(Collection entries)
========================================
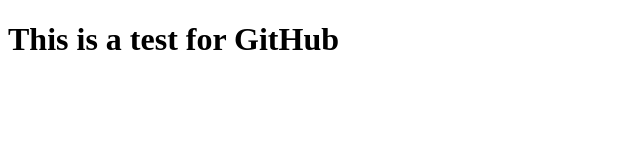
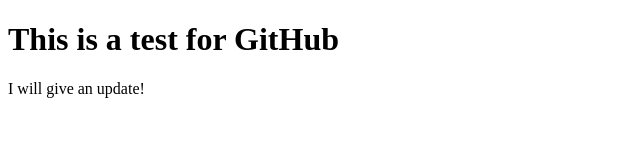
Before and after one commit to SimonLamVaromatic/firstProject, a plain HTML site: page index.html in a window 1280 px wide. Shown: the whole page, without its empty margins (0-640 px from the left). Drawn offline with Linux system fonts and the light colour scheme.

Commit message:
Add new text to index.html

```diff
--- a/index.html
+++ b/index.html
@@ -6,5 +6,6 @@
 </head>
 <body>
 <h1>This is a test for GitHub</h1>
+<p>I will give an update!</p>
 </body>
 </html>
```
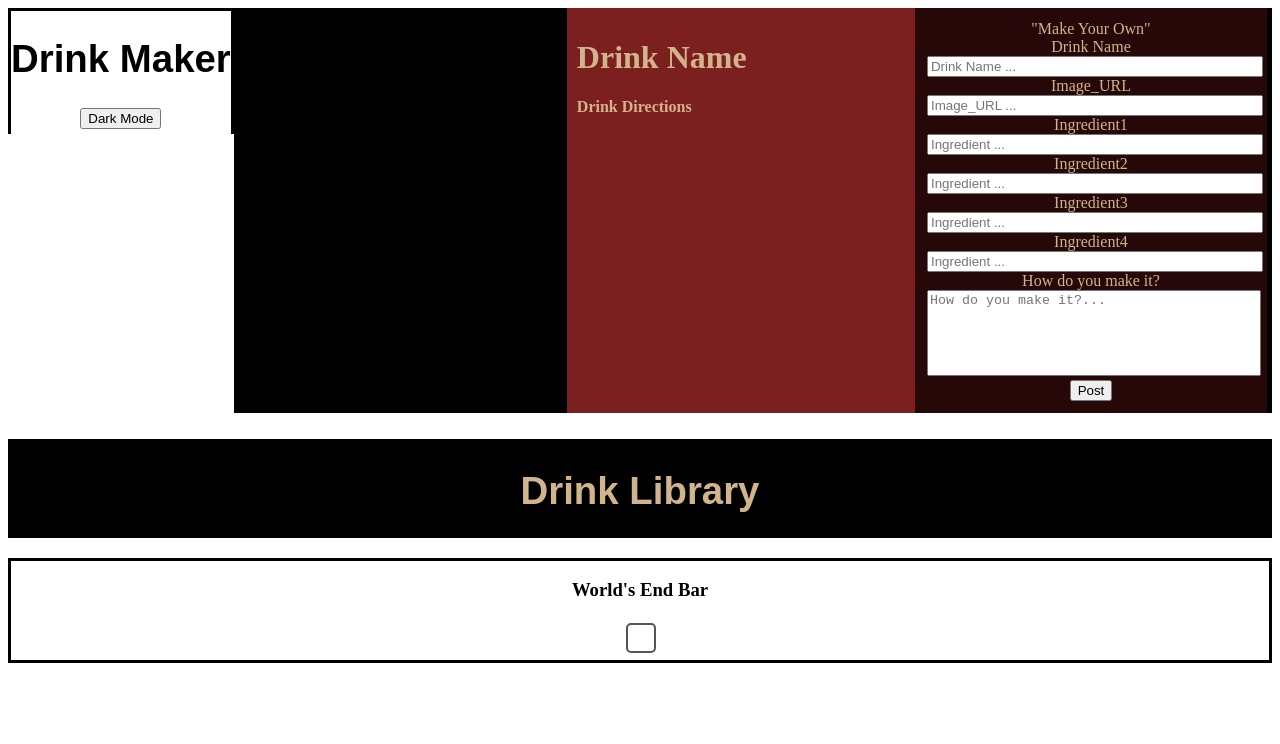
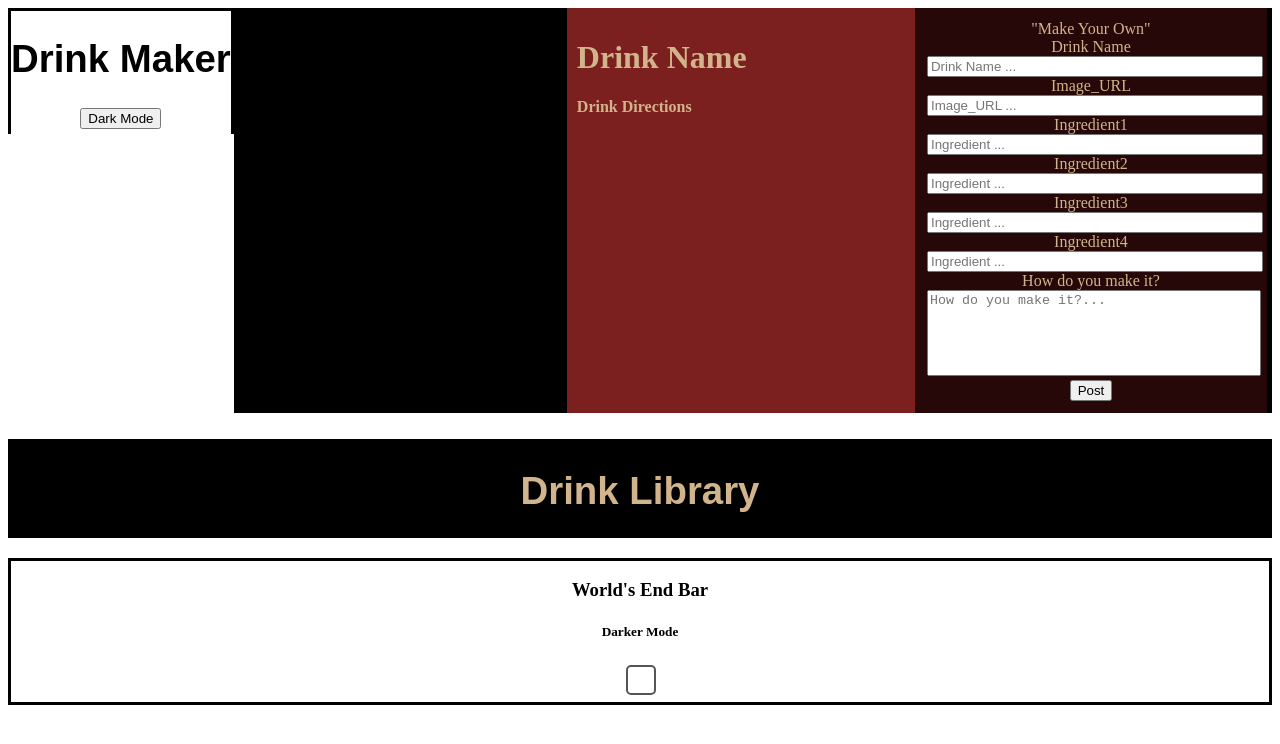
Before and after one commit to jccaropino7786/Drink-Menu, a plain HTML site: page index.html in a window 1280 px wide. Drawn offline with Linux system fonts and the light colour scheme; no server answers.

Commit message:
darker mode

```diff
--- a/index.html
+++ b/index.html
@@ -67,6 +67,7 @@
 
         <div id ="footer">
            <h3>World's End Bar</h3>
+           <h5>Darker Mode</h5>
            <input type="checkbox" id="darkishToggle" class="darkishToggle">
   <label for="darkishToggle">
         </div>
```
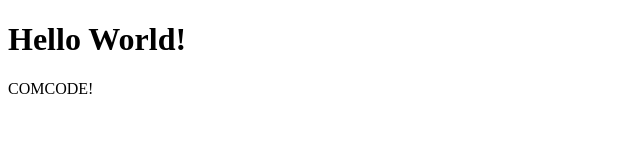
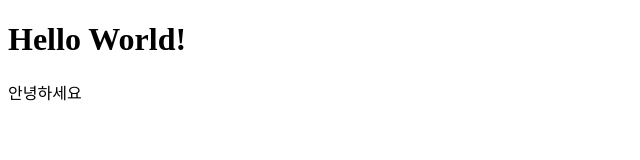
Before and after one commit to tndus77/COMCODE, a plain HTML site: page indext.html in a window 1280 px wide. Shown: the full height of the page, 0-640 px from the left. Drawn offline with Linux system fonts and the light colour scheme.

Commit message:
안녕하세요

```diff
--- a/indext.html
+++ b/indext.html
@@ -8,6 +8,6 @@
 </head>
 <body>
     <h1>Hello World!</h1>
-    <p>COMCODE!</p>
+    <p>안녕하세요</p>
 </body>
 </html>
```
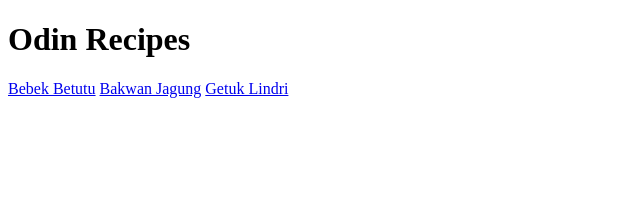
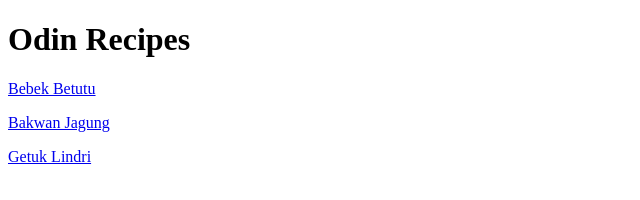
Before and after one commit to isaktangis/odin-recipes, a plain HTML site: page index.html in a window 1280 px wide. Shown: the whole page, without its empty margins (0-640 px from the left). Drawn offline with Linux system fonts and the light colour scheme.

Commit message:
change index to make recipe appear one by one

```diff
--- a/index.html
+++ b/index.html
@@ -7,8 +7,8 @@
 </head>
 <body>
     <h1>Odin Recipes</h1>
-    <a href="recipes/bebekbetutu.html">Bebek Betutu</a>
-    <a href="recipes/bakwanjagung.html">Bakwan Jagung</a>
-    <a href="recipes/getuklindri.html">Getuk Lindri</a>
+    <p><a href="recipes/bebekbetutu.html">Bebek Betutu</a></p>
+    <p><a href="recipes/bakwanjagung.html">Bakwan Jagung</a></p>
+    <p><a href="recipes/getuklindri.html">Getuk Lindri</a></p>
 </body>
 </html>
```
========================================
▶ **About this exercise**: A complete answer reproduces every line of the records in which the word "href" occurs.

▶ **Finished exercise**:
-    <a href="recipes/bebekbetutu.html">Bebek Betutu</a>
-    <a href="recipes/bakwanjagung.html">Bakwan Jagung</a>
-    <a href="recipes/getuklindri.html">Getuk Lindri</a>
+    <p><a href="recipes/bebekbetutu.html">Bebek Betutu</a></p>
+    <p><a href="recipes/bakwanjagung.html">Bakwan Jagung</a></p>
+    <p><a href="recipes/getuklindri.html">Getuk Lindri</a></p>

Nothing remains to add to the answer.